MyPOV: After another batch of mediocre virtual events, yeah, let's break sh!t. I'm ready for marketers to accept that brandcasting is a failed virtual premise break a few things also. Barb's piece looks at the lessons from a recent event, Breaksh!t, where nine marketing experts shared one thing that marketers should stop doing. For example? Barb writes:

Andrew Davis listed a lot of bad habits marketers need to break, including unsolicited LinkedIn pitches, cold email outreach, pop-up email subscriptions, the word "engagement," and personalization in the form of "Hey <first_name>!" I can't argue with any of these.

Yeah, using my LinkedIn inbox as a dumping ground for hopes and prayers disguised as hypothetical services isn't so swell. Then there is the ever-present danger of "woke washed marketing." Barb again:

Katie Martell wants marketers to break 'woke washed marketing' and become a true ally. On her website, she explains woke wash marketing as the: 'Collision of marketing, advertising and PR with social movements such as feminism, LGTBQ+ equality, racial justice, gun rights, environmental protection and more - and the danger of brand pandering.' Think rainbows everywhere in June, or greenwashing to show the brand is environmentally friendly, or all the black backgrounds supporting Black Lives Matter(BLM).

Martell is working on a documentary on the topic. It's about how marketers have a pandering problem, aligning to social movements with no real understanding of what they are doing or genuinely standing up for.

Ouch. Does that mean marketers can never align with causes, or that social awareness is a foolish corporate undertaking? Of course not. But it sounds like Martell has a better approach. Look for our interview follow up on this. Barb also filed this meaty morsel: Welcome to the Revenue Marketing era - altered priorities ahead! Evidently, we are now in the third marketing era. What is that, you ask? Barb:

In the Revenue era, which we are technically in - Cancel argues that it started roughly in 2020 - everyone is a buyer. It is digital-first, offline-optional, and marketers are now dealing with digital natives. And it’s not only about marketing to prospects; it’s about marketing to everyone, including customers, the media and employees.

Yes, well, that's been the case in B2B for a long time. Yet most B2B buying models start with prospect awareness, even now. No, you can't trick me into blowing that fuse today; I've already posted a different B2B buying model, and will do so again.

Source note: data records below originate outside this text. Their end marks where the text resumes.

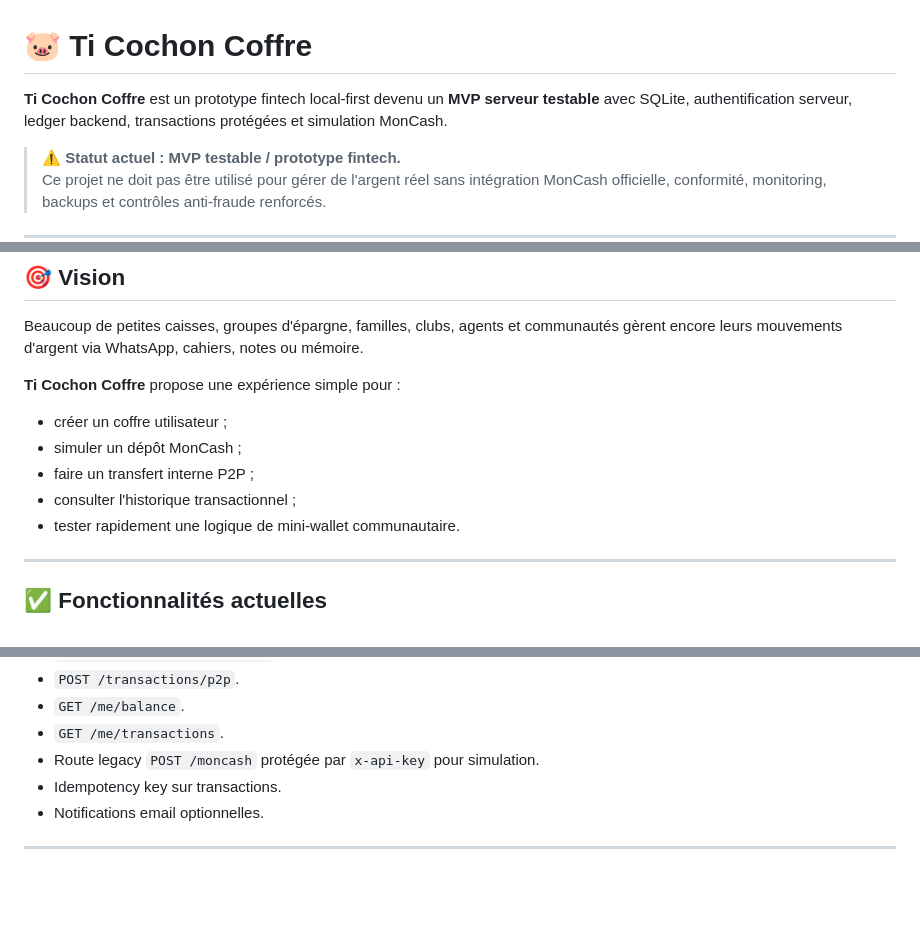
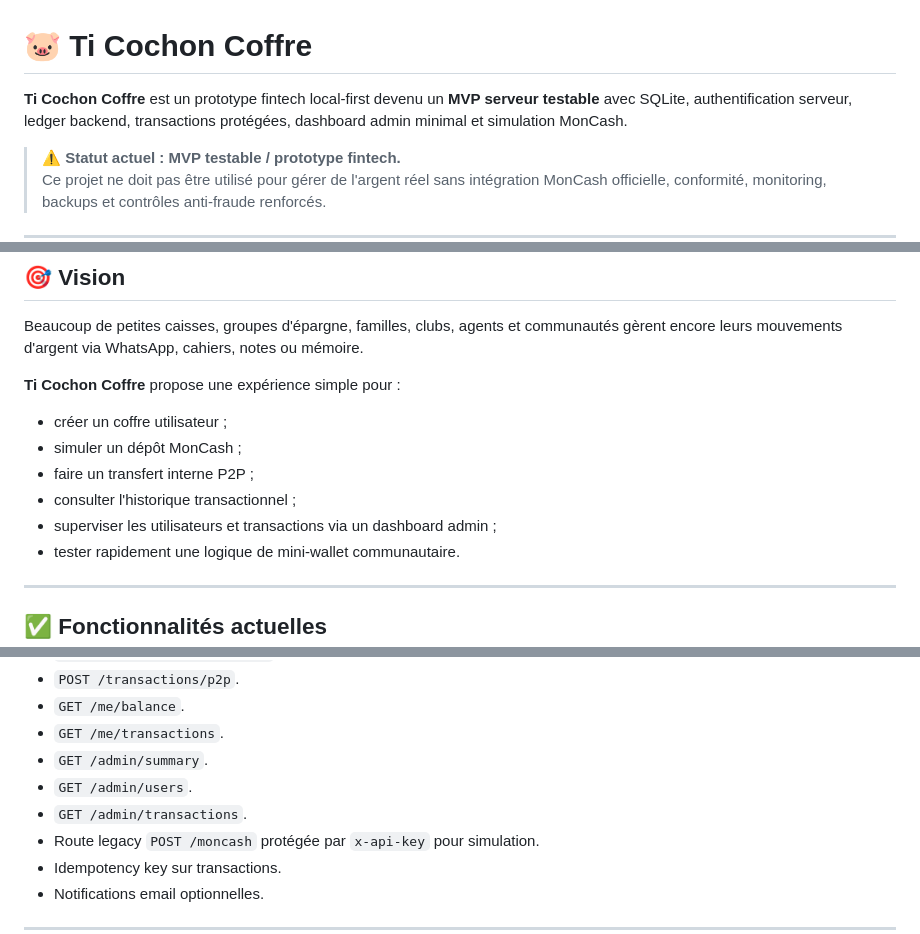
Before and after one commit to Kencycoeur17/ti-cochon-coffre, a Markdown page: README.md, 3 parts joined by grey strips. Drawn GitHub-style; blank space fills up the shorter version.

```diff
--- a/README.md
+++ b/README.md
@@ -1,6 +1,6 @@
 # 🐷 Ti Cochon Coffre
 
-**Ti Cochon Coffre** est un prototype fintech local-first devenu un **MVP serveur testable** avec SQLite, authentification serveur, ledger backend, transactions protégées et simulation MonCash.
+**Ti Cochon Coffre** est un prototype fintech local-first devenu un **MVP serveur testable** avec SQLite, authentification serveur, ledger backend, transactions protégées, dashboard admin minimal et simulation MonCash.
 
 > ⚠️ **Statut actuel : MVP testable / prototype fintech.**
 > Ce projet ne doit pas être utilisé pour gérer de l'argent réel sans intégration MonCash officielle, conformité, monitoring, backups et contrôles anti-fraude renforcés.
@@ -35,6 +35,7 @@ Beaucoup de petites caisses, groupes d'épargne, familles, clubs, agents et comm
 - simuler un dépôt MonCash ;
 - faire un transfert interne P2P ;
 - consulter l'historique transactionnel ;
+- superviser les utilisateurs et transactions via un dashboard admin ;
 - tester rapidement une logique de mini-wallet communautaire.
 
 ---
@@ -70,6 +72,9 @@ Beaucoup de petites caisses, groupes d'épargne, familles, clubs, agents et comm
 - `POST /transactions/p2p`.
 - `GET /me/balance`.
 - `GET /me/transactions`.
+- `GET /admin/summary`.
+- `GET /admin/users`.
+- `GET /admin/transactions`.
 - Route legacy `POST /moncash` protégée par `x-api-key` pour simulation.
 - Idempotency key sur transactions.
 - Notifications email optionnelles.
```
Also changed, not shown: other parts of README.md (+32 -5 lines).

Diginomica picks - my top stories on diginomica this week

Vendor analysis, diginomica style. Here's my three top choices from our vendor coverage:

Kinaxis "Big Ideas in Supply Chain" virtual summit - use cases and analysis. The diginomica team dug into the problems global supply chains are facing, via our Big Ideas in Supply Chain coverage (with more to follow):

A few more vendor picks, without the quotage:

Jon's grab bag - Kurt examines NVIDIA's AI shifts in NVIDIA pivots to AI for enterprises. Whether AI will be bigger than the Internet isn't something I would squander a barstool conversation on (especially these days, when barstool convos are hard to come by). But NVIDIA has to feel good about what Kurt rightly calls "the insatiable need for AI hardware."

Finally, Gary wraps it up with a soothing type of use case, How Calm is using machine learning to keep us all mellow - though come to think of it, I may be beyond the reach of a meditation app...

Best of the enterprise web

Waiter suggesting a bottle of wine to a customer

My top eight

Overworked businessman

Whiffs

So I lost out on an auction:

On the plus side, several folks offered me their NFTs:

Lots of competition for the "stay classy" award this week, but I'll go with TikTok:

Brian Sommer had some fun (at my expense) on my video show:

Finally, the unexpected. United's supersonic jet announcement called my bluff:

Yeah, those flights won't come cheap. Can I bring my guitar? See you next time...

If you find an #ensw piece that qualifies for hits and misses - in a good or bad way - let me know in the comments as Clive (almost) always does. Most Enterprise hits and misses articles are selected from my curated @jonerpnewsfeed. 'myPOV' is borrowed with reluctant permission from the ubiquitous Ray Wang.